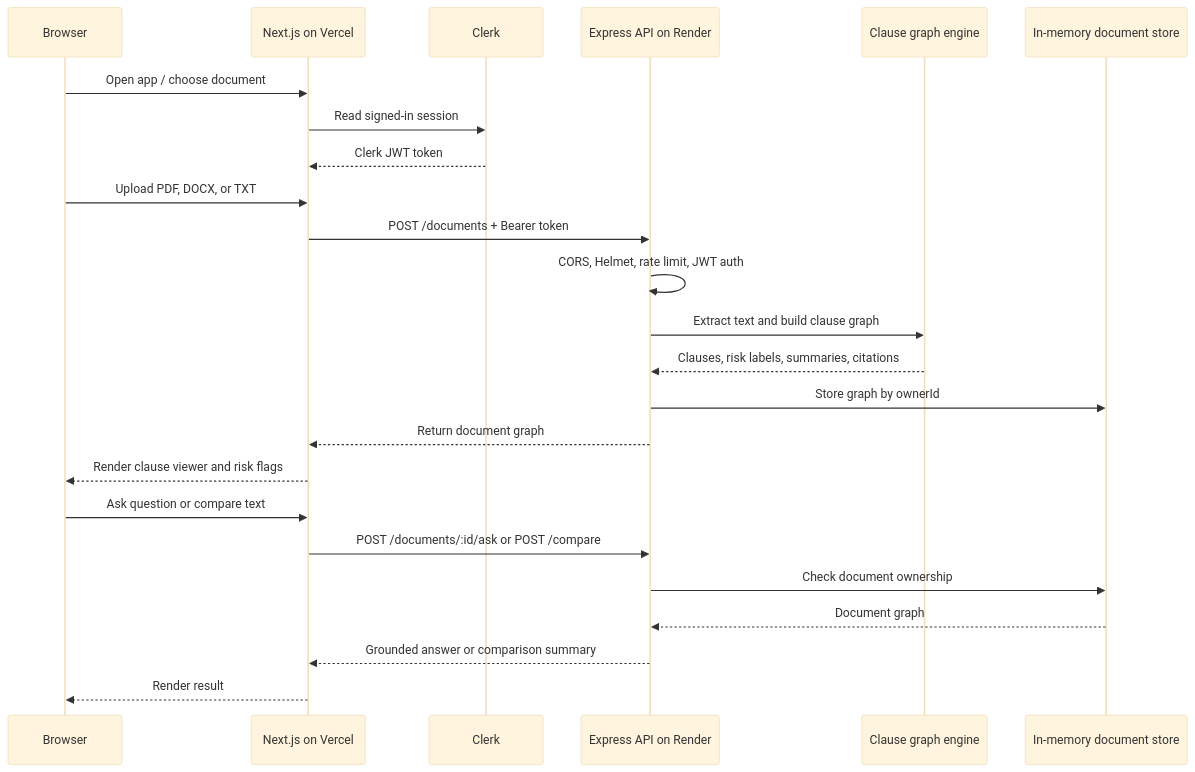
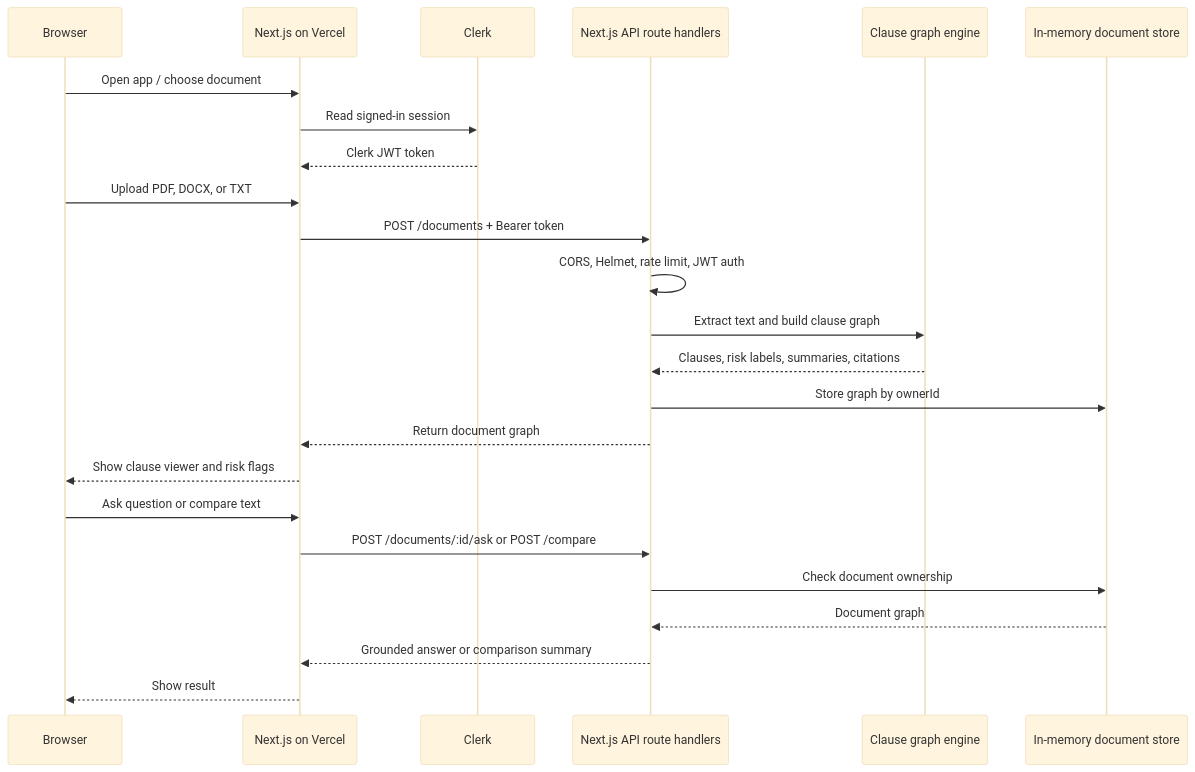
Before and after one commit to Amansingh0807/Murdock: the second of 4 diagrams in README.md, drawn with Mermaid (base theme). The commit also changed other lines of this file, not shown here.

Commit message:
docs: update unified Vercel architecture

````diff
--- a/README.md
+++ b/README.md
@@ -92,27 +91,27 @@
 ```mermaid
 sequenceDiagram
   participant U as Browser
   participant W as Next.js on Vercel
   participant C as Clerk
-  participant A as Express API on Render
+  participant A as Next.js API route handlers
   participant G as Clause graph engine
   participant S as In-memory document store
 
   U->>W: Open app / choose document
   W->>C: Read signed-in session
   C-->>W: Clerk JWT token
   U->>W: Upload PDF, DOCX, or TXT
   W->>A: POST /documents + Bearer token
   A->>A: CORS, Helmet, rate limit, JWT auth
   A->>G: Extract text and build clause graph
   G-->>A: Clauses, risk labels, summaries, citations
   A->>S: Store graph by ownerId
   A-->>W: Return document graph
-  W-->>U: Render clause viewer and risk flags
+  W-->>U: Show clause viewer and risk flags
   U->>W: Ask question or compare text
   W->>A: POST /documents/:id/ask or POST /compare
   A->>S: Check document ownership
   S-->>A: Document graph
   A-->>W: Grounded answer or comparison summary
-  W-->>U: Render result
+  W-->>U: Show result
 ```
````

...

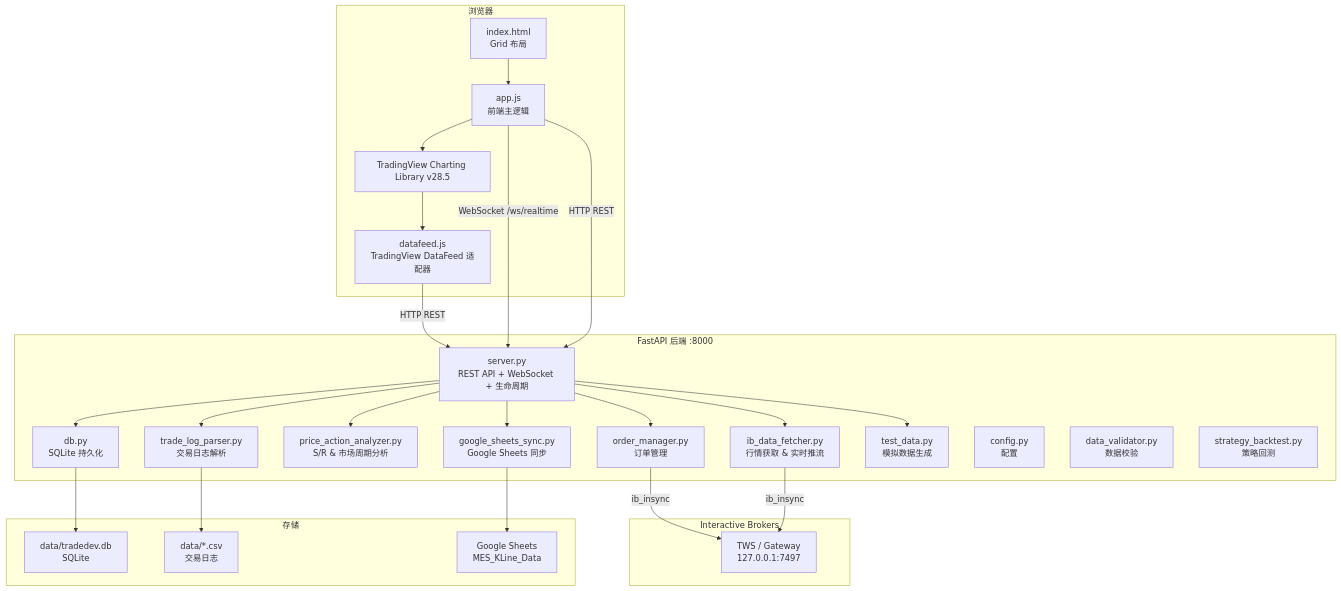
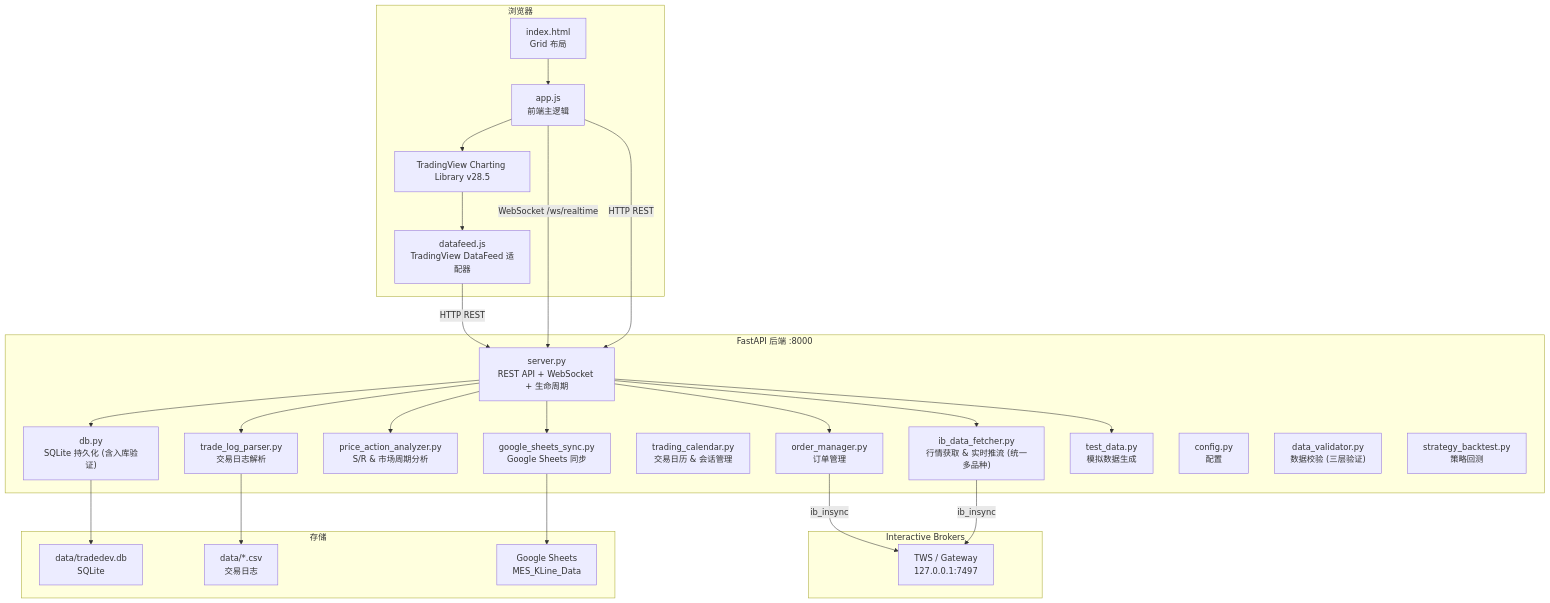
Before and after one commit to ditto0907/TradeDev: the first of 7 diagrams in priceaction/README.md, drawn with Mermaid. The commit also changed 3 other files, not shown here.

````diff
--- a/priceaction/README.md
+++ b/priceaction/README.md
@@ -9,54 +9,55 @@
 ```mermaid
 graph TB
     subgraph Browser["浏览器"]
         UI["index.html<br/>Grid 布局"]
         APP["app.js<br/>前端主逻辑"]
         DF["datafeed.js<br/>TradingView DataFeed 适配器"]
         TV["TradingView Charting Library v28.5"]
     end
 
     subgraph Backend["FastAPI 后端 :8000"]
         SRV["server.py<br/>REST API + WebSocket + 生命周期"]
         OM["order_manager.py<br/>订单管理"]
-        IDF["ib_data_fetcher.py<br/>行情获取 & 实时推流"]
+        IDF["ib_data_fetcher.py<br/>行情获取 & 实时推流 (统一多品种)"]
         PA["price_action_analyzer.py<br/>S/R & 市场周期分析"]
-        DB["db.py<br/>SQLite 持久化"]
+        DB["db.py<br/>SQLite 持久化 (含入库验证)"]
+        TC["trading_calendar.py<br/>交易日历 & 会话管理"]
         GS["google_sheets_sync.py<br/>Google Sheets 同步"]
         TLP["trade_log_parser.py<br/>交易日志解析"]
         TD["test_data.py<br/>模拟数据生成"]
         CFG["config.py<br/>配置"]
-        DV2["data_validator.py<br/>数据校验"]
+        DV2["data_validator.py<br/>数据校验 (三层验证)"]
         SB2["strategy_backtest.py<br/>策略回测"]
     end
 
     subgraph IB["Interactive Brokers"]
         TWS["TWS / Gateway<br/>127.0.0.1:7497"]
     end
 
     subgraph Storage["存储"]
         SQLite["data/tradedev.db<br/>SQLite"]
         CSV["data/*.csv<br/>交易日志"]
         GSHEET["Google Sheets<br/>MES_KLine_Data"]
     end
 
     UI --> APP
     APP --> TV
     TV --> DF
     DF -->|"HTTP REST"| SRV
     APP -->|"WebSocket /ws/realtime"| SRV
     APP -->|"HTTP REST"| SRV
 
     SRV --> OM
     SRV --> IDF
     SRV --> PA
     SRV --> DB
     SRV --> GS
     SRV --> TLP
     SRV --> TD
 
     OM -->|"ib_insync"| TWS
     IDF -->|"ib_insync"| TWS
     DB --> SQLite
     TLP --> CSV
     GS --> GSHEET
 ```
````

▸ What to work on
Filter the lines above so that only those with the string "priceaction" remain, then copy them.

▸ Completed task
Before and after one commit to ditto0907/TradeDev: the first of 7 diagrams in priceaction/README.md, drawn with Mermaid. The commit also changed 3 other files, not shown here.
--- a/priceaction/README.md
+++ b/priceaction/README.md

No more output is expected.